> _PROBLEM DESCRIPTION_: Copy each line of the following data that contains "Codespaces".

> _INPUT DATA_:
----------
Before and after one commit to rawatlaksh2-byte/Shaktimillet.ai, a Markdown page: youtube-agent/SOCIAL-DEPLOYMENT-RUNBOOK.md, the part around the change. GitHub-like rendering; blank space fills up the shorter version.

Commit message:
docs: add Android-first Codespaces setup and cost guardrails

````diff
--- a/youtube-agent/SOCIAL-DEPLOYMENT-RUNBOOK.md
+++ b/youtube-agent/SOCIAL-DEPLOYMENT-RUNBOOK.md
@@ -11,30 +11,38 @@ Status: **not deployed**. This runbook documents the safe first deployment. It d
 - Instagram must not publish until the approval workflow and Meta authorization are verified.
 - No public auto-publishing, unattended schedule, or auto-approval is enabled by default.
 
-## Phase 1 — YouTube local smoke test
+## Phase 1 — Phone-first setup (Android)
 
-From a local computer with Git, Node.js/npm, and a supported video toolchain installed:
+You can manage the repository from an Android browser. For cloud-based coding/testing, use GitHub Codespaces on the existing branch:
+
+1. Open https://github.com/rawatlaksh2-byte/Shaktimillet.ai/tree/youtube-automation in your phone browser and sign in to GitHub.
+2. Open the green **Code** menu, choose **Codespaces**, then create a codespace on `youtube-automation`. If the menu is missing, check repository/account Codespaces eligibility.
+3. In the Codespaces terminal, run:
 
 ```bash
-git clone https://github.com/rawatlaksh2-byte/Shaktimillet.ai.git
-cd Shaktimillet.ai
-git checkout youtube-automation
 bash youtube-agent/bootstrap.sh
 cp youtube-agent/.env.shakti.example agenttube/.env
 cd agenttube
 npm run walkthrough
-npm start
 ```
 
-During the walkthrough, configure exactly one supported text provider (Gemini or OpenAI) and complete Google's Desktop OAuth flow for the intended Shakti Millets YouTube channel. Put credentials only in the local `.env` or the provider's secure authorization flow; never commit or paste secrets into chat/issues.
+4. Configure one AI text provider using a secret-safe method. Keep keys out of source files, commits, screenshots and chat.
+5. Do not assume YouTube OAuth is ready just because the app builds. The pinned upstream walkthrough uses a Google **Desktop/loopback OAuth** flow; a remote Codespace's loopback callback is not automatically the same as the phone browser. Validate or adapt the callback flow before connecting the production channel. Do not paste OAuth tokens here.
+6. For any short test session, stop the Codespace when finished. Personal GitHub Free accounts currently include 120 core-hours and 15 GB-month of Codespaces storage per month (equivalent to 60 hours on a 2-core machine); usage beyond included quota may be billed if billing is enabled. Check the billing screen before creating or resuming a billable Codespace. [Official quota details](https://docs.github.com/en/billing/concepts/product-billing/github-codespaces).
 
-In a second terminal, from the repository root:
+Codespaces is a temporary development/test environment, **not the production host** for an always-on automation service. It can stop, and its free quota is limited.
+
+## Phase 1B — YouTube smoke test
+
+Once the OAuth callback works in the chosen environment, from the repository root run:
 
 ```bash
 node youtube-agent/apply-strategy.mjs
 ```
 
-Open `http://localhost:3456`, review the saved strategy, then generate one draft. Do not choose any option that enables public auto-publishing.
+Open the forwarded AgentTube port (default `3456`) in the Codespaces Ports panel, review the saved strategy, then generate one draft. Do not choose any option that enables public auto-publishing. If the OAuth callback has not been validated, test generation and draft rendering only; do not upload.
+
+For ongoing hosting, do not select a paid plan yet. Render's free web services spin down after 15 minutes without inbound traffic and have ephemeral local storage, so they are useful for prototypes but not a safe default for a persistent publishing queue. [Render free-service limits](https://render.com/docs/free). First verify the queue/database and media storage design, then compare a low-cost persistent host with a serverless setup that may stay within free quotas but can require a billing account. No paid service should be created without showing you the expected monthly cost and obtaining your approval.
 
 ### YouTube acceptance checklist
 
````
----------
> _RESPONSE_:
docs: add Android-first Codespaces setup and cost guardrails
+You can manage the repository from an Android browser. For cloud-based coding/testing, use GitHub Codespaces on the existing branch:
+2. Open the green **Code** menu, choose **Codespaces**, then create a codespace on `youtube-automation`. If the menu is missing, check repository/account Codespaces eligibility.
+3. In the Codespaces terminal, run:
+6. For any short test session, stop the Codespace when finished. Personal GitHub Free accounts currently include 120 core-hours and 15 GB-month of Codespaces storage per month (equivalent to 60 hours on a 2-core machine); usage beyond included quota may be billed if billing is enabled. Check the billing screen before creating or resuming a billable Codespace. [Official quota details](https://docs.github.com/en/billing/concepts/product-billing/github-codespaces).
+Codespaces is a temporary development/test environment, **not the production host** for an always-on automation service. It can stop, and its free quota is limited.
+Open the forwarded AgentTube port (default `3456`) in the Codespaces Ports panel, review the saved strategy, then generate one draft. Do not choose any option that enables public auto-publishing. If the OAuth callback has not been validated, test generation and draft rendering only; do not upload.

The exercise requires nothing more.